Mariana Alves, Jonathon Smith and Tobias Engel
Purinergic signaling via P2 receptors is now widely accepted to play a critical role during increased states of hyperexcitability and seizure-induced pathology. In the setting of seizures and epilepsy, most attention has been paid to investigating the fast-acting ATP-gated P2X receptor family. More recent evidence has now also provided compelling evidence of an involvement of the slower-acting P2Y receptor family during seizures. This includes data demonstrating expression changes of P2Y receptors in the hippocampus following acute seizures and during epilepsy and anticonvulsive properties of P2Y-targeting drugs; in particular drugs targeting the P2Y1 subtype. Seizures, however, also involve damage to extra-hippocampal brain regions such as the cortex, which is thought to contribute to the epileptic phenotype. To analyze expressional changes of the P2Y receptor family in the cortex following status epilepticus and to determine the impact of drugs interfering with P2Y1 signaling on cortical damage, we used a unilateral mouse model of intraamygdala kainic acid-induced status epilepticus. Analysis of cortical tissue showed that status epilepticus leads to a global up-regulation of the P2Y receptor family in the cortex including P2Y1, P2Y2, P2Y4, and P2Y6, with the P2Y1 and P2Y4 receptor subtypes showing the strongest increase. Supporting a detrimental role of P2Y1 activation during status epilepticus, treatment with the P2Y1 agonist MRS2365 exacerbated high frequency high amplitude spiking, synonymous with injury-causing electrographic activity, and treatment with the P2Y1 antagonists MRS2500 protected against seizure-induced cortical damage.

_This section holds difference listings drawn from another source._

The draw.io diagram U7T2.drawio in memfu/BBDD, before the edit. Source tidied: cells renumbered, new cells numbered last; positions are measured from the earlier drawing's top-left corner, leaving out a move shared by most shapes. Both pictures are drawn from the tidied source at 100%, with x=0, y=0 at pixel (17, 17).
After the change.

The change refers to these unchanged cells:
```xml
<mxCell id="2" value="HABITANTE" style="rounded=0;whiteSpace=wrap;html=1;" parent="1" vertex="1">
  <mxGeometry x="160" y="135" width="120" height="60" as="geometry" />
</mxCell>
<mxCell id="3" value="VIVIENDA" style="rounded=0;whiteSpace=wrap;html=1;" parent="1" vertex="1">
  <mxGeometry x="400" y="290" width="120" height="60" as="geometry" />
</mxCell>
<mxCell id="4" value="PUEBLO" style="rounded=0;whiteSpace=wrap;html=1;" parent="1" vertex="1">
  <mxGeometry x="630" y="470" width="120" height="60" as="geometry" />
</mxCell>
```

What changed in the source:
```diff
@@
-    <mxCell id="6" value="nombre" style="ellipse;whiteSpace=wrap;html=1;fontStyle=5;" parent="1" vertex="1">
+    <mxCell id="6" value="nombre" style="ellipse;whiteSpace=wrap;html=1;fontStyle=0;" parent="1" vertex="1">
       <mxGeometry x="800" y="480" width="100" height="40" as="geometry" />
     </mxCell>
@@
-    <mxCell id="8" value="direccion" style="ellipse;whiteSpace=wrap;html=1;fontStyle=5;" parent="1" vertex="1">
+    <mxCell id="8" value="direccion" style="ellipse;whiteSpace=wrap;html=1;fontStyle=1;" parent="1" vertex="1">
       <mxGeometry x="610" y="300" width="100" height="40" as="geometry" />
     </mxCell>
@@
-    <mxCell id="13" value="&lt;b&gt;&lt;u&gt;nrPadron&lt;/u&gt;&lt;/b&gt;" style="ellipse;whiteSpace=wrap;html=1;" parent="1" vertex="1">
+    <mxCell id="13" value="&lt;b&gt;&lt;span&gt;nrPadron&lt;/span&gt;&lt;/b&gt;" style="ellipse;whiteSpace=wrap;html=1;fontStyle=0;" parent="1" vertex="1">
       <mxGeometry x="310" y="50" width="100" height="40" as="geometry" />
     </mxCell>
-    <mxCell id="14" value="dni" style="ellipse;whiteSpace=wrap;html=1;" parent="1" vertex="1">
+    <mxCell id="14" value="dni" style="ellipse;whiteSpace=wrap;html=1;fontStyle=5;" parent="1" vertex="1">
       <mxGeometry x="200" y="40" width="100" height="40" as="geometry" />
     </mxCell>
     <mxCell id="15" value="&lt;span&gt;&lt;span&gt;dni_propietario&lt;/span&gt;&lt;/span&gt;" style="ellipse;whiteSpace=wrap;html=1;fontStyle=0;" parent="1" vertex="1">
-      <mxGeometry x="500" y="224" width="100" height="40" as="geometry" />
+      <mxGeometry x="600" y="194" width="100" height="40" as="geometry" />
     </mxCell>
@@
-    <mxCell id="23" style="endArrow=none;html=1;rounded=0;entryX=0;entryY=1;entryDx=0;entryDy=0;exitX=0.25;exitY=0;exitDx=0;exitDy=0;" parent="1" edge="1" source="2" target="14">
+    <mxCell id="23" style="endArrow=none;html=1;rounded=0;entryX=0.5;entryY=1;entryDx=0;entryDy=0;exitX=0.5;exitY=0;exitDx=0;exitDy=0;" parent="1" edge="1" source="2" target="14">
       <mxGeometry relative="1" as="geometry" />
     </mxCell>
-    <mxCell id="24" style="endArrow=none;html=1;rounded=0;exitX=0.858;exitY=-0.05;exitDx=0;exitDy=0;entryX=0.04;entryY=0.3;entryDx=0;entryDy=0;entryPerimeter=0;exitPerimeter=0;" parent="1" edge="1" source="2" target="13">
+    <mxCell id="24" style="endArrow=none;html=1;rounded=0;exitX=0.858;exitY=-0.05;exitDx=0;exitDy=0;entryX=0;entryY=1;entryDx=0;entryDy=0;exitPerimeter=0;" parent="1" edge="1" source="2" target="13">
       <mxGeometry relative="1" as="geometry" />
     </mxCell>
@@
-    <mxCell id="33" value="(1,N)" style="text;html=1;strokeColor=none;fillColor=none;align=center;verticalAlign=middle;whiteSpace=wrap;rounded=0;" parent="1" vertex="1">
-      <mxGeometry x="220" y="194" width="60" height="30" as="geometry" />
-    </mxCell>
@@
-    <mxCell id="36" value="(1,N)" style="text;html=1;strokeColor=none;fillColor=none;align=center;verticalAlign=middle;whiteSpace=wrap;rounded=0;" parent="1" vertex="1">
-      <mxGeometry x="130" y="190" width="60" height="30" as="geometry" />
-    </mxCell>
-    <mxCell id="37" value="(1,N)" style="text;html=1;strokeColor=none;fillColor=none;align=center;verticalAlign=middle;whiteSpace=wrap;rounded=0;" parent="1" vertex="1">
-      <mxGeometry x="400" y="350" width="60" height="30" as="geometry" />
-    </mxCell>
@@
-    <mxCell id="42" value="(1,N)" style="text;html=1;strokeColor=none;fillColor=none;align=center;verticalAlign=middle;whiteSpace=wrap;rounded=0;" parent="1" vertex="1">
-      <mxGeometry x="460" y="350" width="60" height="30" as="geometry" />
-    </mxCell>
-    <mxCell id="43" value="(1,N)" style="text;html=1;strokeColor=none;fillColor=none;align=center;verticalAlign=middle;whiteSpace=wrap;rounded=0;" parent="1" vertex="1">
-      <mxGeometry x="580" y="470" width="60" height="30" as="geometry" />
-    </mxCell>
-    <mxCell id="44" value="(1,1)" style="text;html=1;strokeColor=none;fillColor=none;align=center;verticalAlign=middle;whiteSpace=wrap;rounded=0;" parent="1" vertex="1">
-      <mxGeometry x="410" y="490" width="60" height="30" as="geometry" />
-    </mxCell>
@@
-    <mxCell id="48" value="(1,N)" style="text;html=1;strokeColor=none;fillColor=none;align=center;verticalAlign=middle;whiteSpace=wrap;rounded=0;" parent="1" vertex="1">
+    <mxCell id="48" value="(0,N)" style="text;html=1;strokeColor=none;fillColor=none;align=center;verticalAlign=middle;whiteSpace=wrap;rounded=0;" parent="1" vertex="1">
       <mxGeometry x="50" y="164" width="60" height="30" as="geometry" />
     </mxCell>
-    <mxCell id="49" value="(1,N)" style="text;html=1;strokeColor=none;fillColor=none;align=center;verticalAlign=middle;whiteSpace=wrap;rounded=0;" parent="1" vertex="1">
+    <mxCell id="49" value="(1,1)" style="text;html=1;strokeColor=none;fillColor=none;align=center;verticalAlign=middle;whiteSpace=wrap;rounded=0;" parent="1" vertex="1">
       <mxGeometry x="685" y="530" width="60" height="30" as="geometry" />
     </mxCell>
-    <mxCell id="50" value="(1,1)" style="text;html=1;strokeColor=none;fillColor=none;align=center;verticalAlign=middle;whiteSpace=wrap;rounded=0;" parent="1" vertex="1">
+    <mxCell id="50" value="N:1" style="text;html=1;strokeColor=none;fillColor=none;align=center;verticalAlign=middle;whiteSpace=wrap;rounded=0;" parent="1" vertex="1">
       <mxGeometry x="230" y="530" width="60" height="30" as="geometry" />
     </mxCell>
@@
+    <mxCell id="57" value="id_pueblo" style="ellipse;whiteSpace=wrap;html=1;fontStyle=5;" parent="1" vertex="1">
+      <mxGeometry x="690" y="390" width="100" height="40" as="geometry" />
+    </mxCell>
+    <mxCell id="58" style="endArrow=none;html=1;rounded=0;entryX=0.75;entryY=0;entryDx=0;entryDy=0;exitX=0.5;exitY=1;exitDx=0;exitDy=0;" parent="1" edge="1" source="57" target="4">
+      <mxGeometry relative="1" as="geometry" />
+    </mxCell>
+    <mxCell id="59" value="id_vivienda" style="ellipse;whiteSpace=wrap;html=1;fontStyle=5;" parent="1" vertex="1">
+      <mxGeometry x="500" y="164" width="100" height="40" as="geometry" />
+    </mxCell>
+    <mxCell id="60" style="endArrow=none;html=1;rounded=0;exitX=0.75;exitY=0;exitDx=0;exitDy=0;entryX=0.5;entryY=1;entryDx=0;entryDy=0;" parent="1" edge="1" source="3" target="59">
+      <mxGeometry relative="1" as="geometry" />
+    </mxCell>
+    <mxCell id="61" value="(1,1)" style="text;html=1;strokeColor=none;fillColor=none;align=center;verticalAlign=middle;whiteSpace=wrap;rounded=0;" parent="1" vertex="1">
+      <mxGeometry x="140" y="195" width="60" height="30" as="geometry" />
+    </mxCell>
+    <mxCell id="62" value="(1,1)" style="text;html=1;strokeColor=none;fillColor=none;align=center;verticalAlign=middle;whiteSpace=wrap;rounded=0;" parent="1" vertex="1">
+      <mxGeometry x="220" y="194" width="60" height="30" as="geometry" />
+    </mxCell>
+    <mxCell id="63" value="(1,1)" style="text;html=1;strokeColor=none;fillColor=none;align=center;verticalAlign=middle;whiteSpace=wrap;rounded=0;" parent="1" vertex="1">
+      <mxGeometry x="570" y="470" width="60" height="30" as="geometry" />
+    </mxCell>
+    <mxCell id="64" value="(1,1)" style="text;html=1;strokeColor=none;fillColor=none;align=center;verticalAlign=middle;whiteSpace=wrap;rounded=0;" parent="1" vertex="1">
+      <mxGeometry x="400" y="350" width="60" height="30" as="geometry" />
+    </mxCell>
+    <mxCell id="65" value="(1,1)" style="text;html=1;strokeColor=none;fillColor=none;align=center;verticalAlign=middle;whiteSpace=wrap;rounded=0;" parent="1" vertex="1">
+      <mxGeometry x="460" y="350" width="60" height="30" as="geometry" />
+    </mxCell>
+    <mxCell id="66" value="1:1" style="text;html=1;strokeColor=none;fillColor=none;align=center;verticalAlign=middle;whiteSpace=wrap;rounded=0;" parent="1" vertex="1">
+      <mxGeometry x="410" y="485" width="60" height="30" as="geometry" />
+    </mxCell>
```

Suggesting P2Y1-mediated effects are predominantly due to increased microglia activation, treatment with the broad-spectrum anti-inflammatory drug minocycline abolished the observed neuroprotective effects of P2Y1 antagonism. In conclusion, our results further support a role for P2Y1-mediated signaling during seizure generation and seizure-induced neurodegeneration, suggesting P2Y1-targeting therapies as novel treatment for drug-refractory status epilepticus.